What we learned from COVID: Nancy A. Hansen

A woman stands in front of a white door frame indoors. She wears a large, floppy black hat, black sun glasses and a white, medical face mask. She wears a light green cardigan over a green flower-print button up shirt.
Nancy A. Hansen dressed for an outing in January of 2022. (Courtesy: Nancy A. Hansen)



When COVID-19 reached the Inland Northwest, few people could have predicted how profoundly it would change their life. NWPB’s Rachel Sun interviewed local residents about how the pandemic affected them. This is the last of a four-part mini series. 

Nancy A. Hansen first became aware of the COVID-19 pandemic during a stop at a local thrift store, she said.

“Thrifters were wearing masks, and I thought, ‘Oh, that’s different.’ And then in a few days, I saw notices in the Tribune, and then, you know, very soon, we had such an outbreak,” she said. “I thought, ‘This is really serious.’”

Hansen had been on Social Security for a few years before the pandemic hit, she said. But COVID-19 made her more aware of her mortality.

“I really thought, ‘I’m in great health, and I could do so much and I’m strong, and I work out and you know, I’m gonna live 30 more years,’” she said. 

That that soon changed, she said. Even taking precautions such as masking and vaccines didn’t always guarantee safety. Some peers did both, she said, and still died of COVID-19.

“I’m a senior, very active senior, but it kind of really opened my eyes to my own mortality,” she said. 

Early in the pandemic, Hansen said she started being hyper-aware of the people around her because of that risk. She felt vulnerable, and she felt angry.

Over time, Hansen said she felt herself becoming more adaptive. She set her will in order, cleaned her home and learned how to do basic home repairs.

Her increased awareness of her mortality also made her more mindful, Hansen said, and appreciative of friends whom she reconnected with over social media.

“Some of them, we just became very close,” she said. “[We shared] paragraphs and paragraphs of what’s going on,” she said.

She also learned to be more patient than she had been in the past, Hansen said. She’s better equipped to deal with things that used to upset her more, such as aggressive drivers or a neighbor revving a car engine in the early morning.

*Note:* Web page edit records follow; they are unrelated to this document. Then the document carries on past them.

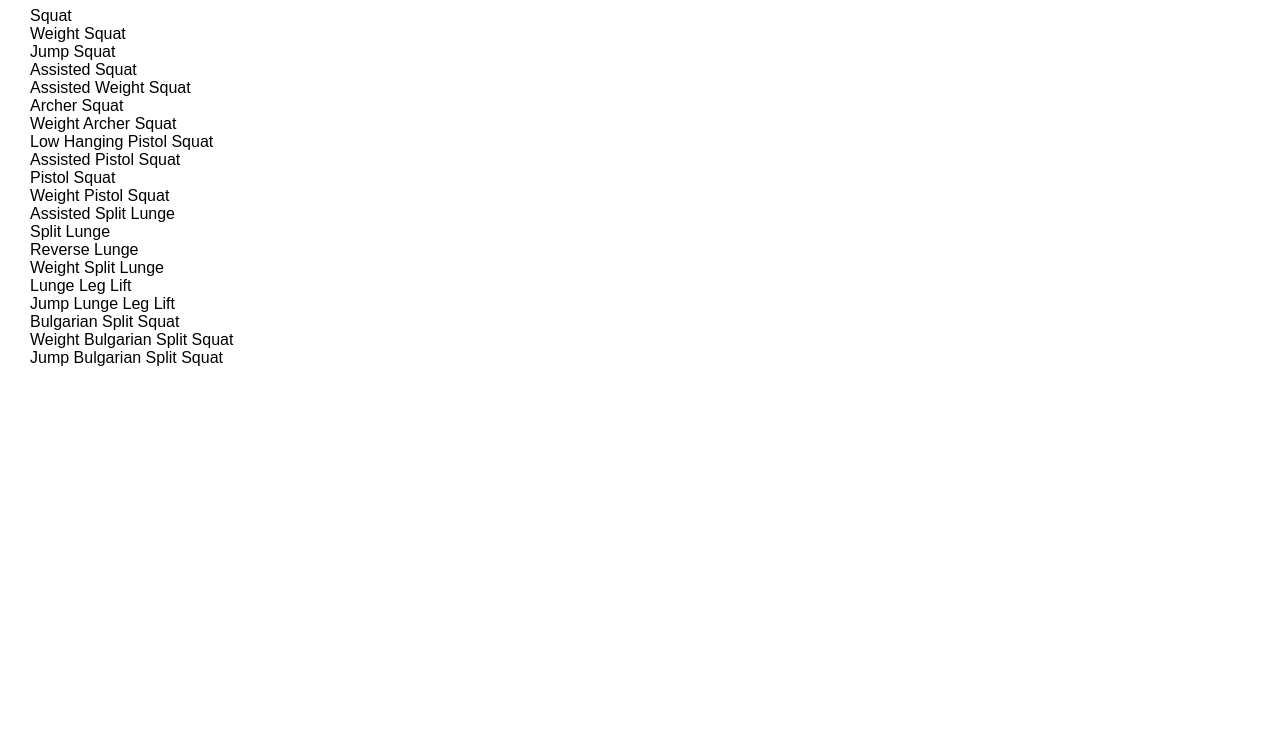
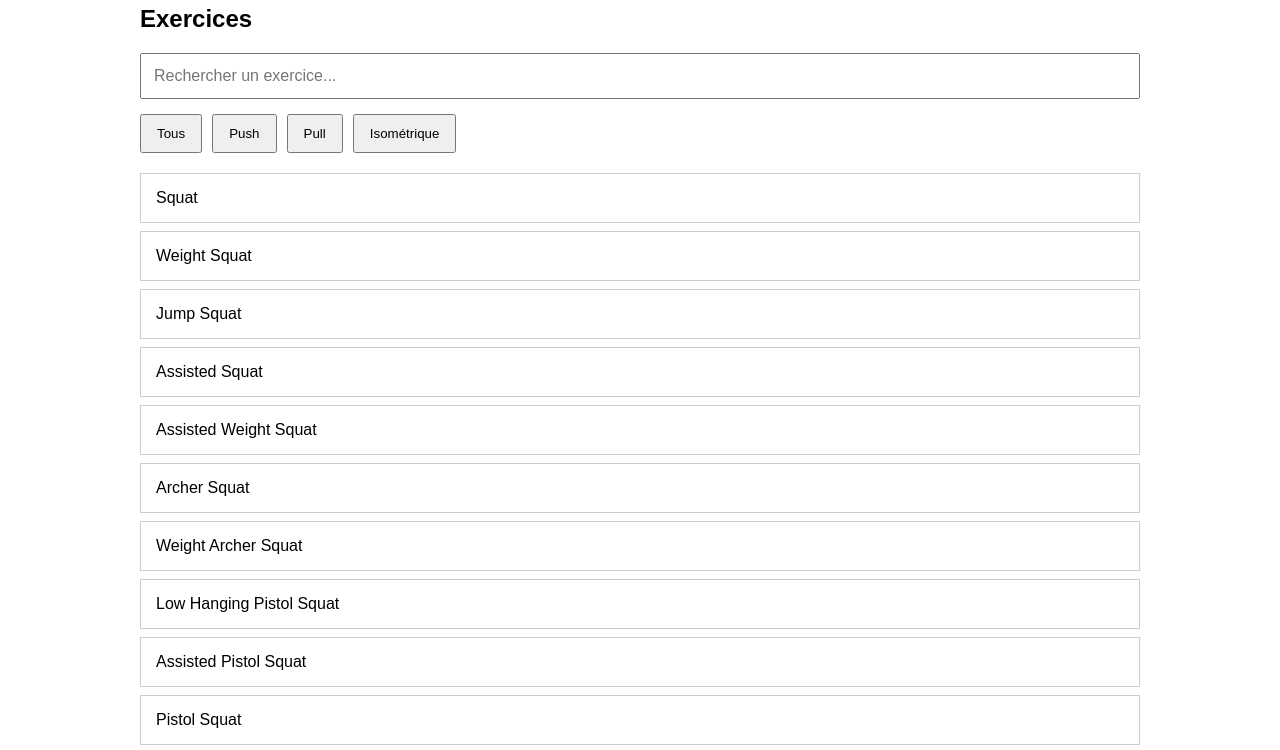
Before and after one commit to WilfridMadelein/Wilf-Workout, a plain HTML site: page index.html in a window 1280 px wide. Shown: the part 103-853 px from the top of the page. Before the commit the page ends 800 px from the top, so only its background shows below. Drawn offline with Linux system fonts and the light colour scheme.

Commit message:
exercises database 0.2

```diff
--- a/index.html
+++ b/index.html
@@ -1,24 +1,61 @@
 <!DOCTYPE html>
 <html lang="fr">
+
 <head>
     <meta charset="UTF-8">
     <meta name="viewport" content="width=device-width, initial-scale=1.0">
-    <title>Wilf Workout</title>
+
+    <title>Workout App</title>
 
     <link rel="stylesheet" href="style.css">
 </head>
 
 <body>
 
-    <h1>Workout App</h1>
+    <header>
+        <h1>Workout App</h1>
+    </header>
 
-    <div id="exercise-list"></div>
+    <main>
 
+        <section id="exercise-browser">
+
+            <h2>Exercices</h2>
+
+            <input
+                type="text"
+                id="search-input"
+                placeholder="Rechercher un exercice..."
+            >
+
+            <div id="type-filters">
+
+                <button data-type="all">Tous</button>
+                <button data-type="Push">Push</button>
+                <button data-type="Pull">Pull</button>
+                <button data-type="Isométrique">Isométrique</button>
+
+            </div>
+
+            <div id="exercise-list"></div>
+
+        </section>
+
+        <section id="exercise-details">
+
+            <h2>Détails</h2>
+
+            <div id="details-content">
+                <p>Sélectionne un exercice.</p>
+            </div>
+
+        </section>
+
+    </main>
 
     <script src="data/exercises.js"></script>
-
     <script src="js/app.js"></script>
 
+</body>
 
-</body>
 </html>
--- a/js/app.js
+++ b/js/app.js
@@ -1,11 +1,81 @@
 const exerciseList = document.getElementById("exercise-list");
+const searchInput = document.getElementById("search-input");
+const typeButtons = document.querySelectorAll("#type-filters button");
+const detailsContent = document.getElementById("details-content");
 
-exercises.forEach(exercise => {
+let currentType = "all";
 
-    const exerciseElement = document.createElement("div");
+function displayExercises() {
 
-    exerciseElement.textContent = exercise.nom;
+    const searchText = searchInput.value.toLowerCase();
 
-    exerciseList.appendChild(exerciseElement);
+    const filteredExercises = exercises.filter(exercise => {
+
+        const matchesSearch =
+            exercise.nom.toLowerCase().includes(searchText);
+
+        const matchesType =
+            currentType === "all" ||
+            exercise.type === currentType;
+
+        return matchesSearch && matchesType;
+
+    });
+
+    exerciseList.innerHTML = "";
+
+    filteredExercises.forEach(exercise => {
+
+        const element = document.createElement("div");
+
+        element.classList.add("exercise-item");
+
+        element.textContent = exercise.nom;
+
+        element.addEventListener("click", () => {
+            displayExerciseDetails(exercise);
+        });
+
+        exerciseList.appendChild(element);
+
+    });
+}
+
+
+function displayExerciseDetails(exercise) {
+
+    detailsContent.innerHTML = `
+        <h3>${exercise.nom}</h3>
+
+        <p><strong>Type :</strong> ${exercise.type}</p>
+
+        <p><strong>Calisthenics :</strong> ${exercise.cali}</p>
+
+        <p><strong>Gym :</strong> ${exercise.gym}</p>
+
+        <p><strong>Pronation :</strong> ${exercise.pronation.join(", ")}</p>
+
+        <p><strong>Groupe de progression :</strong> ${exercise.prog_group}</p>
+
+        <p><strong>Ordre de progression :</strong> ${exercise.prog_ordre}</p>
+    `;
+}
+
+
+searchInput.addEventListener("input", displayExercises);
+
+
+typeButtons.forEach(button => {
+
+    button.addEventListener("click", () => {
+
+        currentType = button.dataset.type;
+
+        displayExercises();
+
+    });
 
 });
+
+
+displayExercises();
--- a/style.css
+++ b/style.css
@@ -1,5 +1,55 @@
 body {
     font-family: Arial, sans-serif;
     margin: 0;
-    padding: 30px;
+    padding: 20px;
 }
+
+header {
+    margin-bottom: 30px;
+}
+
+main {
+    max-width: 1000px;
+    margin: auto;
+}
+
+#search-input {
+    width: 100%;
+    box-sizing: border-box;
+    padding: 12px;
+    margin-bottom: 15px;
+    font-size: 16px;
+}
+
+#type-filters {
+    display: flex;
+    gap: 10px;
+    margin-bottom: 20px;
+}
+
+#type-filters button {
+    padding: 10px 15px;
+    cursor: pointer;
+}
+
+#exercise-list {
+    display: flex;
+    flex-direction: column;
+    gap: 8px;
+}
+
+.exercise-item {
+    padding: 15px;
+    border: 1px solid #ccc;
+    cursor: pointer;
+}
+
+.exercise-item:hover {
+    background-color: #f5f5f5;
+}
+
+#exercise-details {
+    margin-top: 40px;
+    padding-top: 20px;
+    border-top: 1px solid #ccc;
+}
```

“I’ve really become more spiritual,” she said. “Not necessarily religious, or dogma, but I’ve become more kind to myself and others.”

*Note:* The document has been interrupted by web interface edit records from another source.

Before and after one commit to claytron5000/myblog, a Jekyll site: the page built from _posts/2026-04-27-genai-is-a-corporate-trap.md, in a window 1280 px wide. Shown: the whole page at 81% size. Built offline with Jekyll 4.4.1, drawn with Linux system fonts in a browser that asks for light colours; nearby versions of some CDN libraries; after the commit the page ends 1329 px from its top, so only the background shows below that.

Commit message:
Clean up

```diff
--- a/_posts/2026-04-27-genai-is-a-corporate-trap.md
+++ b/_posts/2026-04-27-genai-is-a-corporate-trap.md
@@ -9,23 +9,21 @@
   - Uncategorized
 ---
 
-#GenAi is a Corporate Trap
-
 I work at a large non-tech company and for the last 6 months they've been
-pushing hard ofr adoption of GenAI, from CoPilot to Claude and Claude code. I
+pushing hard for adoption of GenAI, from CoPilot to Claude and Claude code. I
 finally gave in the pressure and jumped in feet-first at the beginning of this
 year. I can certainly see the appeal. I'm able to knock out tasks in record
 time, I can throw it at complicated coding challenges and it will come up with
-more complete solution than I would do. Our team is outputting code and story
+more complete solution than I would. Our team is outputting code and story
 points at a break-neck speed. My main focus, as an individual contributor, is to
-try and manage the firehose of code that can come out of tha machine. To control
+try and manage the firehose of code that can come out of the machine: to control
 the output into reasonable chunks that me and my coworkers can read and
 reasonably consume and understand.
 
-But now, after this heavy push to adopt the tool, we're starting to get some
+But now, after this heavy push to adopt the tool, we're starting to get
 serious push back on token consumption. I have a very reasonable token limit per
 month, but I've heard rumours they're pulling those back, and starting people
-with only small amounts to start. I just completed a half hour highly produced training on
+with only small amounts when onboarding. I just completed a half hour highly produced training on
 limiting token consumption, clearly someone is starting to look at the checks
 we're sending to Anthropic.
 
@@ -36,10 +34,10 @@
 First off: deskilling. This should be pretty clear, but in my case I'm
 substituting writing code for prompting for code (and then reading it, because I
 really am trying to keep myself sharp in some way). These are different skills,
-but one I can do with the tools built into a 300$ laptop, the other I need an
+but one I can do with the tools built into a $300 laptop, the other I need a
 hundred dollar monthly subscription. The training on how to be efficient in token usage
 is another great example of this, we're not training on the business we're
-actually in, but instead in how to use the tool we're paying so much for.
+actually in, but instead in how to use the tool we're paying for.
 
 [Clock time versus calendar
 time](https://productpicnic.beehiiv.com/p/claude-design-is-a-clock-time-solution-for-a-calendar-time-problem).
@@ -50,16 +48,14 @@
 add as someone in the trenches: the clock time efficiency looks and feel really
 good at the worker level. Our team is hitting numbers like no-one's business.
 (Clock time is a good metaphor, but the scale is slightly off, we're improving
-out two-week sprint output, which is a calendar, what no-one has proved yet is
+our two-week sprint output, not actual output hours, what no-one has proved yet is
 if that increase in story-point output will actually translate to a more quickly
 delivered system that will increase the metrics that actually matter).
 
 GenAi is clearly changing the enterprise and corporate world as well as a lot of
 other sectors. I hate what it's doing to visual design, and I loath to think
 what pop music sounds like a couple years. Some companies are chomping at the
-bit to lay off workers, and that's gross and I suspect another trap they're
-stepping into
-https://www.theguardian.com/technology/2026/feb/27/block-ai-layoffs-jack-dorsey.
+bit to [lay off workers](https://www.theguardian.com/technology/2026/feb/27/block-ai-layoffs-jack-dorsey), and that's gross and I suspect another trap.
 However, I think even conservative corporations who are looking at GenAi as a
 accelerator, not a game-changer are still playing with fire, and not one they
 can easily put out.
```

This report is made possible by the cooperative agreement with NWPB, the Lewiston Tribune and the Moscow-Pullman Daily News.